**EXERCISE INSTRUCTIONS:** Retype the entries in full, exactly.

———

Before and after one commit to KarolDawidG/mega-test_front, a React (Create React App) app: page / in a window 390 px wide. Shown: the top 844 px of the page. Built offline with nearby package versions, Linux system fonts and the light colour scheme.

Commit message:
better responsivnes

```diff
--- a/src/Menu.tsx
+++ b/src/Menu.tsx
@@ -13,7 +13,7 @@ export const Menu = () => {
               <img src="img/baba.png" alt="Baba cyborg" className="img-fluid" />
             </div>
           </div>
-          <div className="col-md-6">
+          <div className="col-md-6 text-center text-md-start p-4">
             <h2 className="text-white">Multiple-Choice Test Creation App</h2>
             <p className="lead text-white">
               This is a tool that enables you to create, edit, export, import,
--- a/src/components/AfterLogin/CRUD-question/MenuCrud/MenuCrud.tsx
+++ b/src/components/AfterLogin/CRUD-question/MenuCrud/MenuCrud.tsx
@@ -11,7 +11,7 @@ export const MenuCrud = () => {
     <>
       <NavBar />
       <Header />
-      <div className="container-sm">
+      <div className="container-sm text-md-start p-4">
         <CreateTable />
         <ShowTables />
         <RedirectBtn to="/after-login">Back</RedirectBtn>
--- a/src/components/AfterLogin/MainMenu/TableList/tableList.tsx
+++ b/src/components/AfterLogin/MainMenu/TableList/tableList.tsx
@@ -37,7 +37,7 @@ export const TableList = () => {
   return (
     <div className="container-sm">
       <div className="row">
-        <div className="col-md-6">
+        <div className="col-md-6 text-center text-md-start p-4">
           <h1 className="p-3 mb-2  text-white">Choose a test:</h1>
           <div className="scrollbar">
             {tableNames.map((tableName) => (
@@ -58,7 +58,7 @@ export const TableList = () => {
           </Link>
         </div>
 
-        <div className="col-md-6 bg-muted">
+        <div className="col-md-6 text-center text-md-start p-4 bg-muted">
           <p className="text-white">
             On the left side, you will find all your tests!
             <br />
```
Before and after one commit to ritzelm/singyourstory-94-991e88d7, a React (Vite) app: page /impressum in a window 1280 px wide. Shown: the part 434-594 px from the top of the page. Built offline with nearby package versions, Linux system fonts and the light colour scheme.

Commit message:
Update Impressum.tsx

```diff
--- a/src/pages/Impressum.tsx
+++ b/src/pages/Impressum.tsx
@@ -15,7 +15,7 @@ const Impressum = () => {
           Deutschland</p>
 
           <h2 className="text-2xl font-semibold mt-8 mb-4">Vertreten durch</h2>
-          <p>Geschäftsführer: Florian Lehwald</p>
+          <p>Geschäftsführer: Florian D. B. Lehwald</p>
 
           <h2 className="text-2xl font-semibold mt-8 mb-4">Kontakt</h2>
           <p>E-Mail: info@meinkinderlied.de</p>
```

———

**RESPONSE BELOW:**
Before and after one commit to KarolDawidG/mega-test_front, a React (Create React App) app: page / in a window 390 px wide. Shown: the top 844 px of the page. Built offline with nearby package versions, Linux system fonts and the light colour scheme.

Commit message:
better responsivnes

```diff
--- a/src/Menu.tsx
+++ b/src/Menu.tsx
@@ -13,7 +13,7 @@ export const Menu = () => {
               <img src="img/baba.png" alt="Baba cyborg" className="img-fluid" />
             </div>
           </div>
-          <div className="col-md-6">
+          <div className="col-md-6 text-center text-md-start p-4">
             <h2 className="text-white">Multiple-Choice Test Creation App</h2>
             <p className="lead text-white">
               This is a tool that enables you to create, edit, export, import,
--- a/src/components/AfterLogin/CRUD-question/MenuCrud/MenuCrud.tsx
+++ b/src/components/AfterLogin/CRUD-question/MenuCrud/MenuCrud.tsx
@@ -11,7 +11,7 @@ export const MenuCrud = () => {
     <>
       <NavBar />
       <Header />
-      <div className="container-sm">
+      <div className="container-sm text-md-start p-4">
         <CreateTable />
         <ShowTables />
         <RedirectBtn to="/after-login">Back</RedirectBtn>
--- a/src/components/AfterLogin/MainMenu/TableList/tableList.tsx
+++ b/src/components/AfterLogin/MainMenu/TableList/tableList.tsx
@@ -37,7 +37,7 @@ export const TableList = () => {
   return (
     <div className="container-sm">
       <div className="row">
-        <div className="col-md-6">
+        <div className="col-md-6 text-center text-md-start p-4">
           <h1 className="p-3 mb-2  text-white">Choose a test:</h1>
           <div className="scrollbar">
             {tableNames.map((tableName) => (
@@ -58,7 +58,7 @@ export const TableList = () => {
           </Link>
         </div>
 
-        <div className="col-md-6 bg-muted">
+        <div className="col-md-6 text-center text-md-start p-4 bg-muted">
           <p className="text-white">
             On the left side, you will find all your tests!
             <br />
```
Before and after one commit to ritzelm/singyourstory-94-991e88d7, a React (Vite) app: page /impressum in a window 1280 px wide. Shown: the part 434-594 px from the top of the page. Built offline with nearby package versions, Linux system fonts and the light colour scheme.

Commit message:
Update Impressum.tsx

```diff
--- a/src/pages/Impressum.tsx
+++ b/src/pages/Impressum.tsx
@@ -15,7 +15,7 @@ const Impressum = () => {
           Deutschland</p>
 
           <h2 className="text-2xl font-semibold mt-8 mb-4">Vertreten durch</h2>
-          <p>Geschäftsführer: Florian Lehwald</p>
+          <p>Geschäftsführer: Florian D. B. Lehwald</p>
 
           <h2 className="text-2xl font-semibold mt-8 mb-4">Kontakt</h2>
           <p>E-Mail: info@meinkinderlied.de</p>
```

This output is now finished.